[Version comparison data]
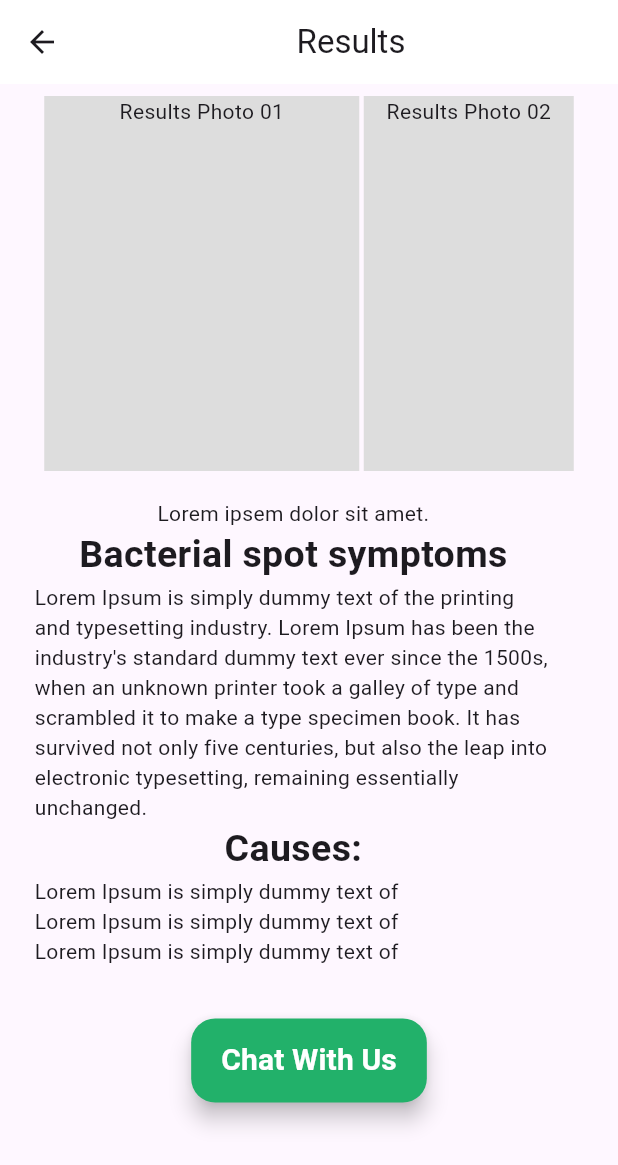
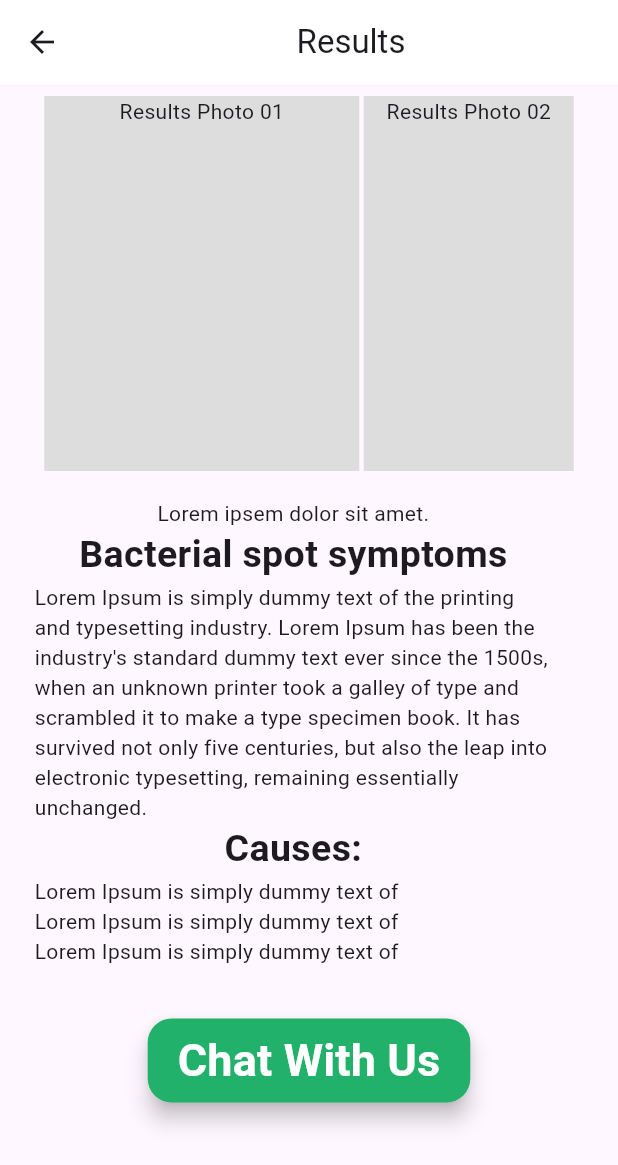
Before and after one commit to priyanjanjb/AI-Tomato-Diseases-DetectorFlutter-, a Flutter app: the Results screen opened directly, on a phone screen of 412 x 824 dp. Shown: the top 1165 px of the screen. Run offline on Flutter 3.47's test engine with Material 3 defaults, Android fonts, the phone set to English and light mode, and no system bars.

Commit message:
upload images and create chat page

```diff
--- a/lib/main.dart
+++ b/lib/main.dart
@@ -1,6 +1,5 @@
 import 'package:flutter/material.dart';
-// import 'package:tmtdiseases/homePage.dart';
-import 'package:tmtdiseases/results.dart';
+import 'package:tmtdiseases/homePage.dart';
 
 void main() {
   runApp(const MyApp());
@@ -13,7 +12,7 @@ class MyApp extends StatelessWidget {
   Widget build(BuildContext context) {
     return const MaterialApp(
       //home: Homepage(),
-      home: Results(),
+      home: Homepage(),
     );
   }
 }
--- a/lib/results.dart
+++ b/lib/results.dart
@@ -1,4 +1,5 @@
 import 'package:flutter/material.dart';
+import 'package:tmtdiseases/chatInterface.dart';
 
 class Results extends StatelessWidget {
   const Results({super.key});
@@ -79,19 +80,24 @@ class Results extends StatelessWidget {
                   )
                 ],
               ),
-              const Padding(
-                padding: EdgeInsets.only(top: 35.0),
+              Padding(
+                padding: const EdgeInsets.only(top: 35.0),
                 child: Row(
                   mainAxisAlignment: MainAxisAlignment.center,
                   children: [
                     FloatingActionButton.extended(
-                      onPressed: null,
-                      label: Text("Chat With Us",
+                      onPressed: () {
+                        Navigator.push(
+                            context,
+                            MaterialPageRoute(
+                                builder: (context) => const Chatinterface()));
+                      },
+                      label: const Text("Chat With Us",
                           style: TextStyle(
-                              fontSize: 20,
+                              fontSize: 30,
                               fontWeight: FontWeight.bold,
                               color: Colors.white)),
-                      backgroundColor: Color.fromARGB(255, 34, 177, 106),
+                      backgroundColor: const Color.fromARGB(255, 34, 177, 106),
                     ),
                   ],
                 ),
```
Also changed, not shown: lib/chatInterface.dart (added, +15 -0 lines), assets/image/backGround/pddl-highlights-fig-1-bact-spot_jpg.rf.ce8435fc0f0f09fe19b7288e4286338f.jpg (renamed from assets/image/pddl-highlights-fig-1-bact-spot_jpg.rf.ce8435fc0f0f09fe19b7288e4286338f.jpg), assets/image/backGround/tomatoseptorialeafspotjpg-788d20798a3c74e7_jpg.rf.fcd2d72b1ec4b0e074a9d7d5a9d6c2a3.jpg (renamed from assets/image/tomatoseptorialeafspotjpg-788d20798a3c74e7_jpg.rf.fcd2d72b1ec4b0e074a9d7d5a9d6c2a3.jpg), assets/image/icons/Picture1.png (added), assets/image/icons/Picture2.png (added), assets/image/logo/_Green Simple Nature Beauty Care Initials Logo  (1).png (added).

● Task description:
Search the records above for "MyApp". Copy each line where it is found.

● Exercise answer:
   runApp(const MyApp());
@@ -13,7 +12,7 @@ class MyApp extends StatelessWidget {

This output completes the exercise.